Firm says saturated property market forced it to begin liquidation proceedings
The Dubai-based S&K Estate Agents says it will file for bankruptcy and begin liquidation proceedings, having been hit badly by difficult market conditions.
The real estate agency said its reputation had suffered amid complaints from clients, while a last-ditch recruitment drive to find more experienced agents did not pay off in time.
“Simply put, the revenue being generated by the business drastically reduced over the first half of 2015, without enough income to cover operational costs,” S&K said in the statement quoted by Reuters.
“Current Dubai market factors didn’t help, as 2015 property transactions, both in number and value, have plunged… This situation was exacerbated by increased advertising prices from property portals and recurring internal issues faced with agents under the employment of S&K Estate Agents LLC,” it added.
“These factors, combined with the increased costs of licensing and visas, made the situation untenable.”

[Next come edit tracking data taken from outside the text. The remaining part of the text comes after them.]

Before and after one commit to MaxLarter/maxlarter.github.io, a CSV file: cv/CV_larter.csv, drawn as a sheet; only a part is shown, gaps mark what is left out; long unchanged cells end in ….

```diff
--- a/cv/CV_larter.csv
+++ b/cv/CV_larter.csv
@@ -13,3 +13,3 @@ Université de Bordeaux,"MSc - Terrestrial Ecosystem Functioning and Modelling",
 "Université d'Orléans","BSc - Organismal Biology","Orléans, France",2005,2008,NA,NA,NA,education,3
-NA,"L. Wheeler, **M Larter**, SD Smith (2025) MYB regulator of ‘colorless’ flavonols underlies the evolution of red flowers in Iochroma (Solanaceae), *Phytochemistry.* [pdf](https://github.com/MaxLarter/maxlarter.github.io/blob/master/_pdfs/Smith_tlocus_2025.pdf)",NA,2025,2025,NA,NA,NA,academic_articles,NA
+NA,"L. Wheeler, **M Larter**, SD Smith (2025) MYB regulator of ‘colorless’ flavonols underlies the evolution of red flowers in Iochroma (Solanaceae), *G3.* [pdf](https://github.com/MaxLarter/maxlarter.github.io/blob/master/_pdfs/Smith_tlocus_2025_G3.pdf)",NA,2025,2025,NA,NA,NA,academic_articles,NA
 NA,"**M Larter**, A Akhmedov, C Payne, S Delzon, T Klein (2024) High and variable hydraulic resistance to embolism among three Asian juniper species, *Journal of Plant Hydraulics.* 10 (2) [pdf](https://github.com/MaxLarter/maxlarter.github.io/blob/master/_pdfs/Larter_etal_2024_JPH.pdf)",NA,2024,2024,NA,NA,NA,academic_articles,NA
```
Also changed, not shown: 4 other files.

S&K, which was better known as Smith & Ken, had around 80 employees and an office in Los Angeles, in addition to its operations in Dubai.
The National reported on Sunday that Dubai Police are investigating a vandalism incident at the S&K office in Dubai Media City, in the wake of the company’s closure and job losses.
S&K that it believed that the brokerage market in Dubai was saturated with too many agencies and too few buyers and investors.
“Many smaller competitors dropped fees to 1% per transaction to win business, which made it increasingly difficult for larger brokerages to compete,” the firm said.
A report released earlier this week by Abu Dhabi Islamic Bank and MPM Properties said that residential rents in Dubai dropped by 3% quarter-on-quarter during the second quarter of 2015, while capital values for completed apartments fell by 3.5%.
Analysts have said that Dubai’s residential property market has lost steam this year due to an influx of new supply, stalling the recovery of the market from the crash in 2008, during the global financial crisis.